**Task statement**
The number needed is how many lines in these entries contain "function"; give it alone.

[[ Raw data, beginning ]]

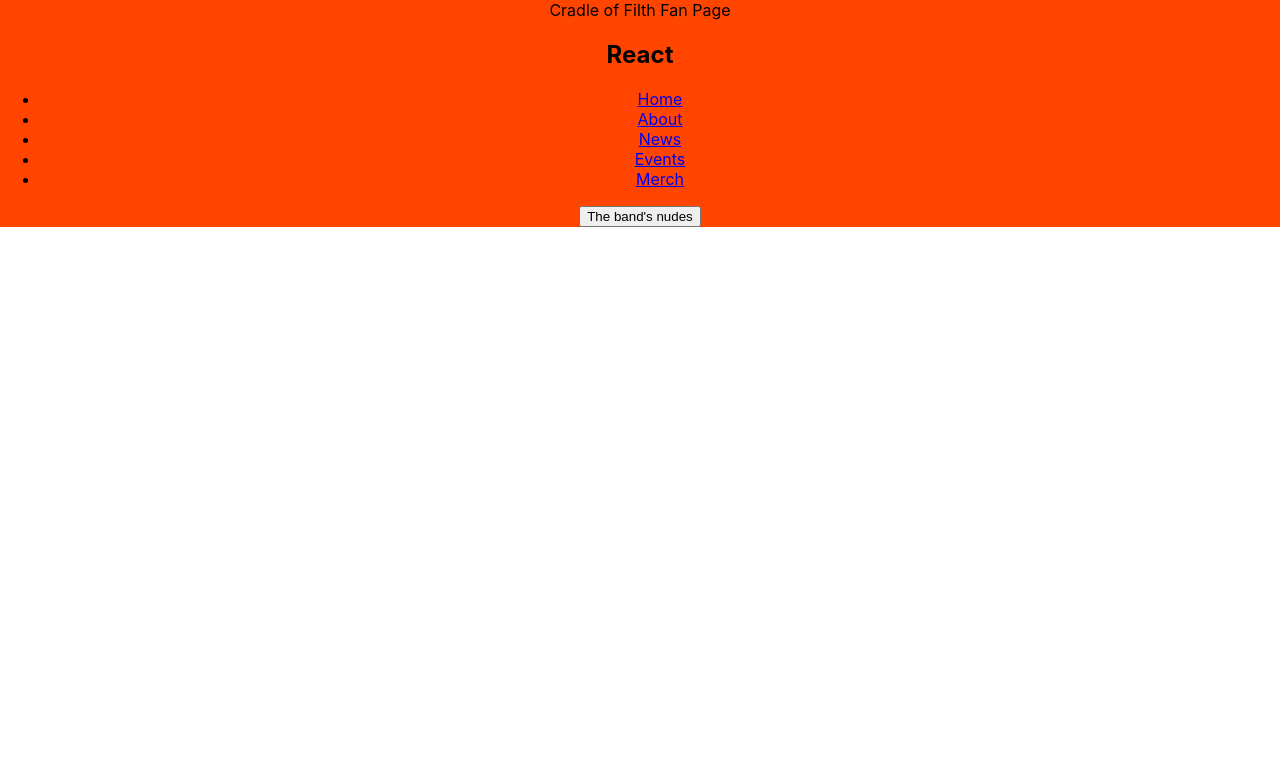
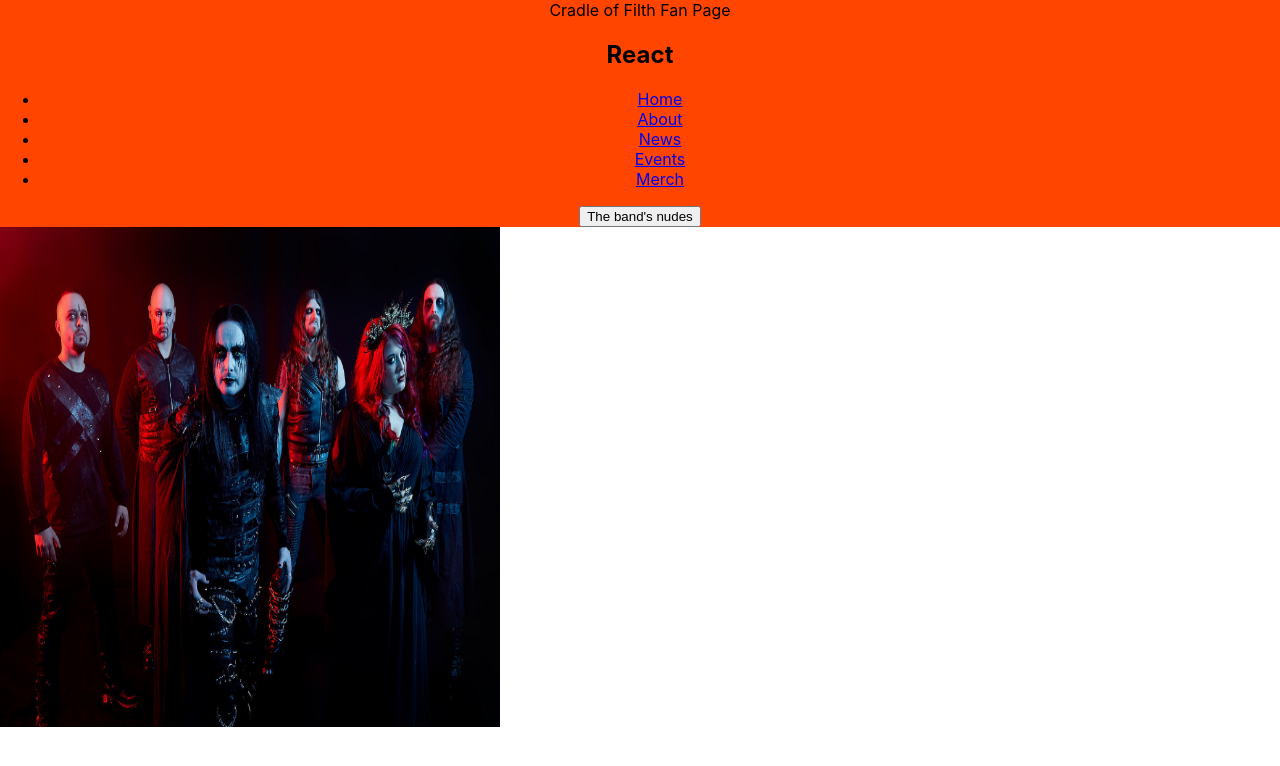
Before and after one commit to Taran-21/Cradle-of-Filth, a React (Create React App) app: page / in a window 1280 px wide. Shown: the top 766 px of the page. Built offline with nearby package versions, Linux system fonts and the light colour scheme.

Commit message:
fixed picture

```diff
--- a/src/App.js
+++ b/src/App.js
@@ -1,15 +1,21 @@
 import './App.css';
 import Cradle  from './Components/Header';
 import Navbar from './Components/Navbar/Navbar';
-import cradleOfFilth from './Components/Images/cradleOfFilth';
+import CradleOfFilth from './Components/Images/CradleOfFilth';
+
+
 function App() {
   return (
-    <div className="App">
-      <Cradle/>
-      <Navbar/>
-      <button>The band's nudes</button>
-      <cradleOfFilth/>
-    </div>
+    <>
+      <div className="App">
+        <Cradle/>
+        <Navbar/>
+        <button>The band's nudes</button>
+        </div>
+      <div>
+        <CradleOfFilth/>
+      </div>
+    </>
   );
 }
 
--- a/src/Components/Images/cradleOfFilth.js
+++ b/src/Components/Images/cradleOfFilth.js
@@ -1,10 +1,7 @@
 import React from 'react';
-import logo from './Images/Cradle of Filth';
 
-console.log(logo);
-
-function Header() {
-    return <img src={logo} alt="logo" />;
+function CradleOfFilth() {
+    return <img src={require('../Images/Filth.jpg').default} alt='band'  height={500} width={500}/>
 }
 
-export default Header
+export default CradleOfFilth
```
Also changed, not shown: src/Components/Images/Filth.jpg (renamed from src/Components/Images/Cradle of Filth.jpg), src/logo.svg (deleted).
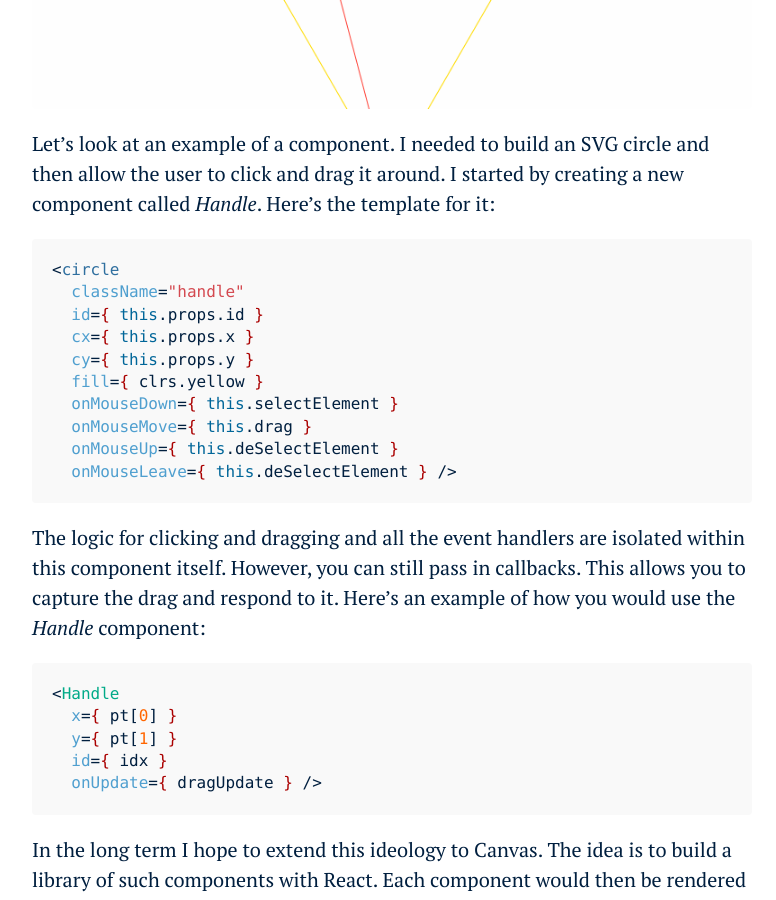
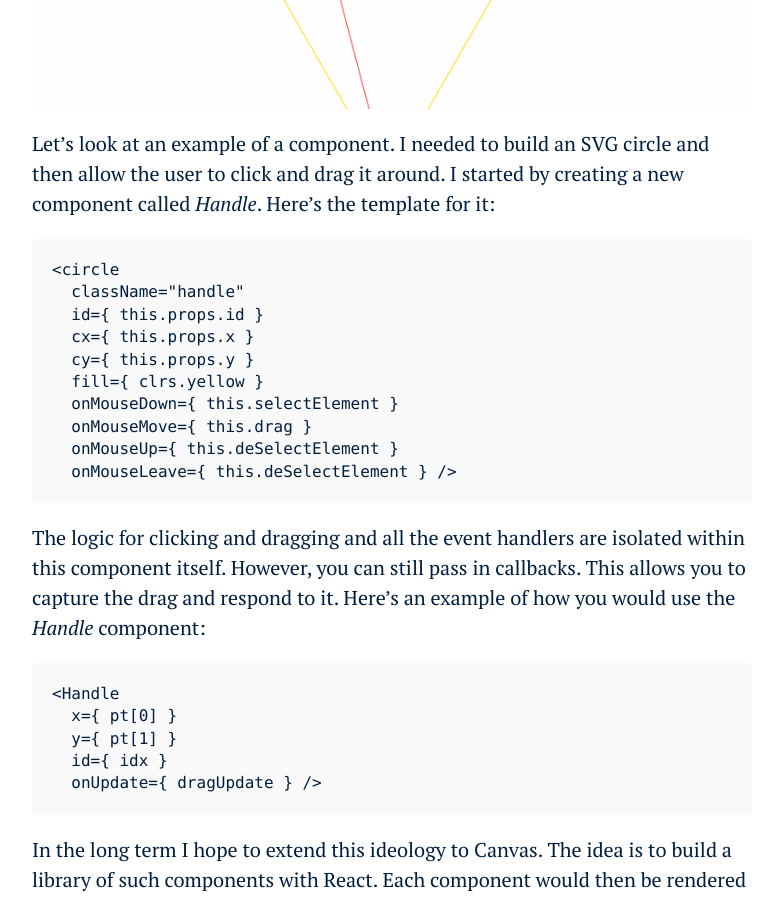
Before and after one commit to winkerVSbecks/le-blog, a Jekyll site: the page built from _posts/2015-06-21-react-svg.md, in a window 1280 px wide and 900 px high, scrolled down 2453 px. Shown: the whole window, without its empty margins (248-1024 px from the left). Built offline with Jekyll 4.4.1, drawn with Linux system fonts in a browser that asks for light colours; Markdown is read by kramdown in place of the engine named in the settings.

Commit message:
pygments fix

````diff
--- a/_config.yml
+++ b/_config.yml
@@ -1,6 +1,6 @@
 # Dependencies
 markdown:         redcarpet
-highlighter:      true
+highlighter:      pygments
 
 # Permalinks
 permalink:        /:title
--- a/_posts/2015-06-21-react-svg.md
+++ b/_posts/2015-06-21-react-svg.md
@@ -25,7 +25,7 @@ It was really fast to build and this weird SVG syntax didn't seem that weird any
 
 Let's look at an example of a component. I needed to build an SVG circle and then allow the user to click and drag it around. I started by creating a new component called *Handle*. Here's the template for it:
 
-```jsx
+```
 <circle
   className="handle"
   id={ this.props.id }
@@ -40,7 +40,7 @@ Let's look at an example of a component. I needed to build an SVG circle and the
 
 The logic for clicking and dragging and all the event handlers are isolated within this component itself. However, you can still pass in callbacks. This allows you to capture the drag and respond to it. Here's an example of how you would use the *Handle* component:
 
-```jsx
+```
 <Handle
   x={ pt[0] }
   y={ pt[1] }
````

[[ Raw data, end ]]
[[ Raw data, beginning ]]

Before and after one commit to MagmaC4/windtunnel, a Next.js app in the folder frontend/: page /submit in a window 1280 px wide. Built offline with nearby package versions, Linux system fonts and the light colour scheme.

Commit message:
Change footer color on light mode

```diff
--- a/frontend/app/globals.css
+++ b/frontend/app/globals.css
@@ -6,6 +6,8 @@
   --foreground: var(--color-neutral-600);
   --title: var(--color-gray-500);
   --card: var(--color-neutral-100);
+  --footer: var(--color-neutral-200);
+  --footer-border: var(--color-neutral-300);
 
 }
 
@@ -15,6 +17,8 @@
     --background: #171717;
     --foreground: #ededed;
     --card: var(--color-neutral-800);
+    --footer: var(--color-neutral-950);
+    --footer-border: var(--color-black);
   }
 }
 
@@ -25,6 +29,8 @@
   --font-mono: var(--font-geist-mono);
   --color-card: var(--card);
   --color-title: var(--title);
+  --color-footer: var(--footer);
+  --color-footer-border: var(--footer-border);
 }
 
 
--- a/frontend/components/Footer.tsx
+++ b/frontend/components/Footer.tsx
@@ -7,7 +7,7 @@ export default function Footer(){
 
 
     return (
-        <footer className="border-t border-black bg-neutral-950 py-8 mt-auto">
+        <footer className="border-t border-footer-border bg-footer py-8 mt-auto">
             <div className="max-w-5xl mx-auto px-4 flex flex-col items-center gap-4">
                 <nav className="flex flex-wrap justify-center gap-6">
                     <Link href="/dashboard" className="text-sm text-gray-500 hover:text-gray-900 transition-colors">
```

[[ Raw data, end ]]

**Your solution**
4